Commentary: It’s like sailing.
Reopening during the pandemic involves understanding water, wind, and sails, then tacking as accurately as we can toward port (protection) and starboard (profit) in turn.
Staying closed has had huge economic and social costs. Learning more about this virus helps governments chart reasonable courses – and citizens analyze risks and act prudently.
Closing was essential to “flatten the curve,” minimizing deaths and preserving health resources. Now we should be reopening. Sensibly.
We know how. We know this virus spreads mostly through the air, although surfaces also can infect us. We know that infected people are most dangerous in the 2-3 days right before symptoms start. If an infected person sneezes, coughs, shouts, or sings at you, s/he could infect you quickly. Even talking quietly across a restaurant table, we’re vulnerable to infected droplets reaching our lungs.
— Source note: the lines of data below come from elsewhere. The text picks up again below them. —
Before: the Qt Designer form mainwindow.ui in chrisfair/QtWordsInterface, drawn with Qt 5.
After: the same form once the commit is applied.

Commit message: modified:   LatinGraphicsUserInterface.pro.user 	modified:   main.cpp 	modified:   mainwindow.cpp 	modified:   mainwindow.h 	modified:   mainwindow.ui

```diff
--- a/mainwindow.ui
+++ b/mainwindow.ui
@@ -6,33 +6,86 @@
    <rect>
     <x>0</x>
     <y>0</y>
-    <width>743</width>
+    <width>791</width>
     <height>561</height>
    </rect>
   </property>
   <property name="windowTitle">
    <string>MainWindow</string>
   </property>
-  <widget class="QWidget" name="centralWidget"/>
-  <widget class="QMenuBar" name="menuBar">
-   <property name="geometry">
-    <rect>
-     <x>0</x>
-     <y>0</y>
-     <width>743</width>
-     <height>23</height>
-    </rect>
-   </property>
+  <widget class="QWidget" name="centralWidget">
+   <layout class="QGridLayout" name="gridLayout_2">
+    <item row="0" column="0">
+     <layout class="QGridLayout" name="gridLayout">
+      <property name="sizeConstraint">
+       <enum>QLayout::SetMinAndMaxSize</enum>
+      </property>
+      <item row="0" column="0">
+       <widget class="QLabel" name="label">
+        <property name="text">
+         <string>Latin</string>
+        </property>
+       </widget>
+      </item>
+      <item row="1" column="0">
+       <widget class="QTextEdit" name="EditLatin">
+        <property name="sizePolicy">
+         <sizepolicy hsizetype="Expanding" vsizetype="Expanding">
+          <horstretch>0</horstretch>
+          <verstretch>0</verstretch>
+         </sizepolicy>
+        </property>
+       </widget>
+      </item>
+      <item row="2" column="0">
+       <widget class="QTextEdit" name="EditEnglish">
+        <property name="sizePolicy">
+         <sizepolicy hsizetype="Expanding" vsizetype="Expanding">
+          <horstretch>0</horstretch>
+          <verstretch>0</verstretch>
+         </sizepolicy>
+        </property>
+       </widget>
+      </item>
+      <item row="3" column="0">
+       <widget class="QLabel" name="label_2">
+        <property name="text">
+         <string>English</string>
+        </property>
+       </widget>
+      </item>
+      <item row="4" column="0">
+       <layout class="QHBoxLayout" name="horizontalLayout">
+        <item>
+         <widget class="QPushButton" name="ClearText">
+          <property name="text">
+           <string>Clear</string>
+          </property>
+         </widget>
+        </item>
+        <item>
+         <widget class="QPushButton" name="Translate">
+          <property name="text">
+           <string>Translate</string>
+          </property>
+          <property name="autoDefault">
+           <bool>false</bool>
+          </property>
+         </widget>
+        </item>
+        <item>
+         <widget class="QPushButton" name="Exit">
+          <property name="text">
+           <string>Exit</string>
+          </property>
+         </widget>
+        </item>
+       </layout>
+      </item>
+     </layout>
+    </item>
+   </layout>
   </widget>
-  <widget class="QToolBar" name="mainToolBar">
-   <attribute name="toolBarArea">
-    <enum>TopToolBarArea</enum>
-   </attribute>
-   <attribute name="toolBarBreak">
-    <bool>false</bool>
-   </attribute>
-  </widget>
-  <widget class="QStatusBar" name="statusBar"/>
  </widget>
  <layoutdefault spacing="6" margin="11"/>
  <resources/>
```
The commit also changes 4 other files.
We know masks, physical distance, and limiting exposure to others are critical. Studies show that where most people wear masks, COVID-19 cases drop sharply. The less we go out, the less we’re face-to-face with people or in crowds, the more we wear masks and wash hands, and the fewer surfaces we touch, the better our odds to avoid getting or spreading the virus.
I wear a mask because I could endanger not just myself but my wife, my high-risk, diabetic friend, and my radio producer’s 95-year-old father. Even my dog. Protecting others ain’t unmanly! Nor is this pandemic a plot concocted by George Soros or Bill Gates.
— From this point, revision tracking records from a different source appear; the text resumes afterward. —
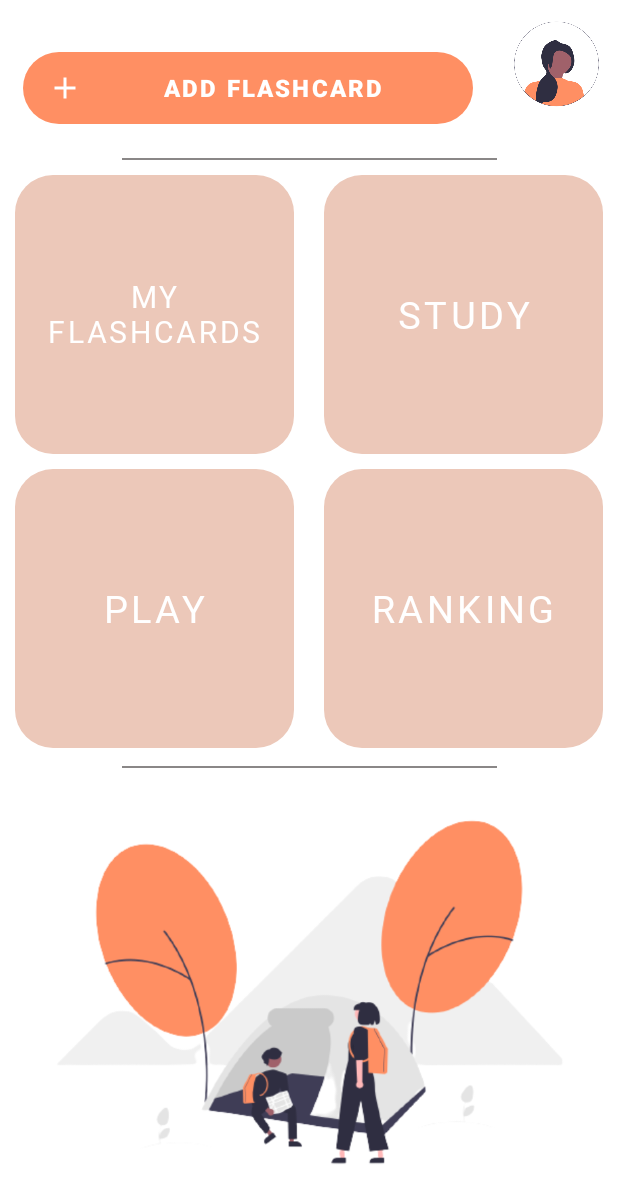
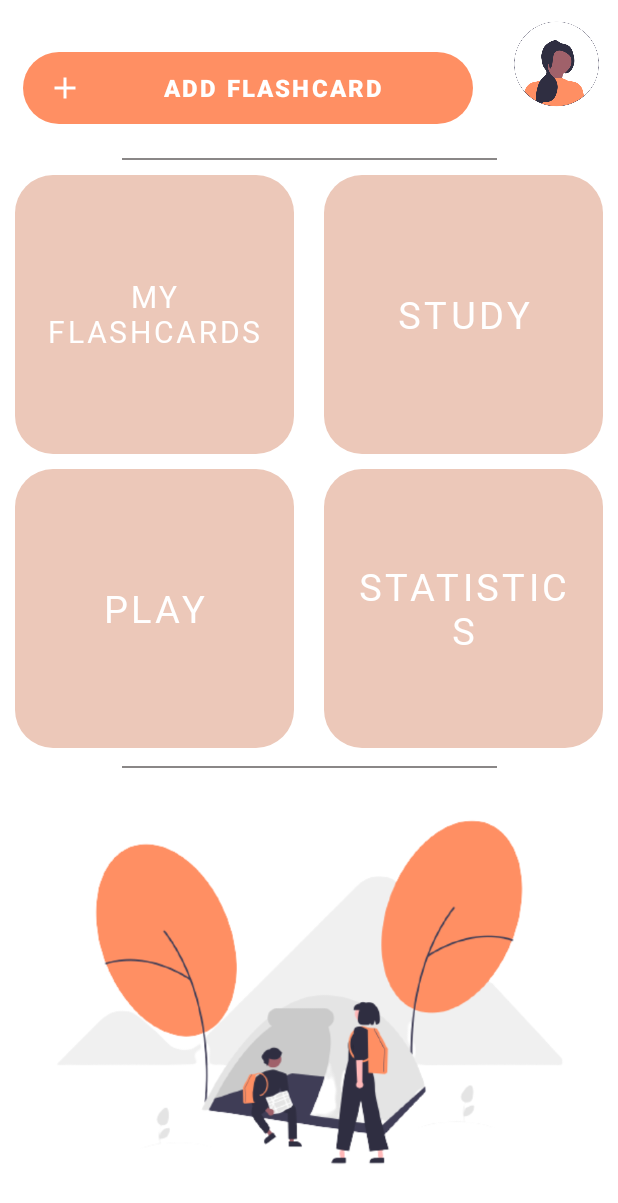
Before and after one commit to xAleksandrax/TalkTrainer, an Android app: the FirstPage screen opened directly, with no data from a screen before it, on a phone screen of 412 x 824 dp. Shown: the top 1203 px of the screen. Run offline under Robolectric (Android 15) with nearby library versions, the phone set to English and light mode, and no system bars.

Commit message:
statistics page added

```diff
--- a/app/src/main/java/com/example/talktrainer/FirstPage.kt
+++ b/app/src/main/java/com/example/talktrainer/FirstPage.kt
@@ -8,6 +8,7 @@ import android.widget.ImageView
 
 class FirstPage : AppCompatActivity() {
     private lateinit var addBtn: Button
+    private lateinit var statsBtn: Button
     private lateinit var myFlashcardBtn: Button
     private lateinit var playButton: Button
     private lateinit var studyButton: Button
@@ -18,6 +19,7 @@ class FirstPage : AppCompatActivity() {
         setContentView(R.layout.activity_first_page)
 
         addBtn = findViewById(R.id.addFlashcard)
+        statsBtn = findViewById(R.id.button4)
         myFlashcardBtn = findViewById(R.id.button1)
         playButton = findViewById(R.id.button3)
         studyButton = findViewById(R.id.button2)
@@ -47,5 +49,10 @@ class FirstPage : AppCompatActivity() {
             val intent = Intent(applicationContext, com.example.talktrainer.Notification::class.java)
             startActivity(intent)
         }
+
+        statsBtn.setOnClickListener{
+            val intent = Intent(applicationContext, Statistics::class.java)
+            startActivity(intent)
+        }
     }
 }
--- a/app/src/main/res/layout/activity_first_page.xml
+++ b/app/src/main/res/layout/activity_first_page.xml
@@ -101,7 +101,7 @@
         android:layout_width="0dp"
         android:layout_height="0dp"
         android:layout_margin="10dp"
-        android:text="Ranking"
+        android:text="Statistics"
         android:textSize="25dp"
         android:fontFamily="@font/mainfont"
         android:background="@drawable/game_image"
```
Also changed, not shown: app/src/main/AndroidManifest.xml (+8 -2 lines), app/src/main/java/com/example/talktrainer/Statistics.kt (added, +11 -0 lines), app/src/main/res/layout/activity_statistics.xml (added, +28 -0 lines).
Other countries are reopening. But in states like Florida, Texas, and Arizona, reopening has meant spikes in cases and deaths.
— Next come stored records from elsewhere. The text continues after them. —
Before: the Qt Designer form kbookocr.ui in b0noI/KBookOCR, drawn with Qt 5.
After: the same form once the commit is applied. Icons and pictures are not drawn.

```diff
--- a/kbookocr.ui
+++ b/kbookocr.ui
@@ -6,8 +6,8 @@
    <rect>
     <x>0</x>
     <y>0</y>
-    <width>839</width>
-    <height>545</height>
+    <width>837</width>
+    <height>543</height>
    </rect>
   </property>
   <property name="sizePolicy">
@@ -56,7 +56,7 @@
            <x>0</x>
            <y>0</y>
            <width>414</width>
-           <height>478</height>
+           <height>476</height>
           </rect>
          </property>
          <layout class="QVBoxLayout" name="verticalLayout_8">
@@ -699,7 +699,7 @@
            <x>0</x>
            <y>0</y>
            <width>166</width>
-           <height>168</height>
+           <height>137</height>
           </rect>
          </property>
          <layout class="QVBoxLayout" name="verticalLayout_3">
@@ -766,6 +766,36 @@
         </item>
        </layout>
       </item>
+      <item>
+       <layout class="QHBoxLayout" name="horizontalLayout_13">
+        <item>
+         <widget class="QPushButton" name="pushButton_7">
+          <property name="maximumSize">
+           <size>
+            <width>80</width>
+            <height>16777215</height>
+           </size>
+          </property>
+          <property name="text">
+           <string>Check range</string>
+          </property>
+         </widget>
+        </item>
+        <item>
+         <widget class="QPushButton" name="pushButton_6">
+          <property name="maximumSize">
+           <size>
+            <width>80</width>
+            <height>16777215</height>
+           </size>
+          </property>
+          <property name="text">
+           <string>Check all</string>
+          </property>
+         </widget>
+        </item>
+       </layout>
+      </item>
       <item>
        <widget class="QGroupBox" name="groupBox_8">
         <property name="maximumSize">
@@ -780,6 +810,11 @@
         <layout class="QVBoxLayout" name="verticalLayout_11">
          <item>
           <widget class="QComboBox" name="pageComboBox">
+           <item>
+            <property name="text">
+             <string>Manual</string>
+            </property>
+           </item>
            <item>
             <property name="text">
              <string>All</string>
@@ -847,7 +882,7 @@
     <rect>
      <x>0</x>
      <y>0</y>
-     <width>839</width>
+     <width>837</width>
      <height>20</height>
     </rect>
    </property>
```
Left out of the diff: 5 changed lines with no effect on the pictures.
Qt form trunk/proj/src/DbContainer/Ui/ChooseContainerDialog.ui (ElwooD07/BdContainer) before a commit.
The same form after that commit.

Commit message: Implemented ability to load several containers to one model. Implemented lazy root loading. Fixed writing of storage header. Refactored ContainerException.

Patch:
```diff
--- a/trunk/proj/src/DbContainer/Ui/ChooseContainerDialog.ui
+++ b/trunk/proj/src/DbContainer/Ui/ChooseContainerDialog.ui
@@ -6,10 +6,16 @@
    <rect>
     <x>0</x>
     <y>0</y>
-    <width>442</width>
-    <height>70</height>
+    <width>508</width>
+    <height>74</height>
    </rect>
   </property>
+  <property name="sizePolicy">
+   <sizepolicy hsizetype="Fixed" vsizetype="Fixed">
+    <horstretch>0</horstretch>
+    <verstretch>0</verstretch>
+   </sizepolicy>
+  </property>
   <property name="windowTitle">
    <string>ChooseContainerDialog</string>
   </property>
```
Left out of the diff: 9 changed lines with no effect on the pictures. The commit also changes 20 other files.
What stands in the way of safely re-opening theaters is that this got politicized. Donald Trump wanted nothing to do with a pandemic, so he dismissed it as a plot by the Democrats or the Chinese. None of us wanted to close down, but Trump made a political cause out of staying open – while denying the facts. That works in politics, but you can’t con a virus.
Imagine a U.S. President stating in February, “This new virus from China is highly unfortunate, but dangerous. It will spread. If we all listen to health experts, act prudently, and think as ‘We’ not ‘I,’ we’ll get through it, as Americans pulled together to get through wars and disasters.” Had that happened, tens of thousands of dead U.S. citizens would be alive today. Most of my generation would be paralyzed (or limping badly) had Trump, not Eisenhower, been president in 1955, and said polio was a Communist hoax and we could cure it by drinking Listerine. Ike said, “I’m not a scientist, but . . .”
This is not political. As Republican Senator Lamar Alexander said this week, “Unfortunately this simple lifesaving practice has become part of a political debate that says if you're for Trump, you don't wear a mask. . . . The president should occasionally wear a mask. . . [Trump has] “millions of admirers. They would follow his lead.”
Tragically, current record levels of infection and death are plaguing mostly states with Republican governors. (This week Texas imposed mandatory mask-wearing.)
I’ve been saying that Trump, not our Governor, is endangering our economic reopening. This week Goldman Sachs reported on a study showing that people not wearing masks are hurting our economy to the tune of 5% of our GNP.
City, county, and state should force businesses to require safe practices – for everyone’s good.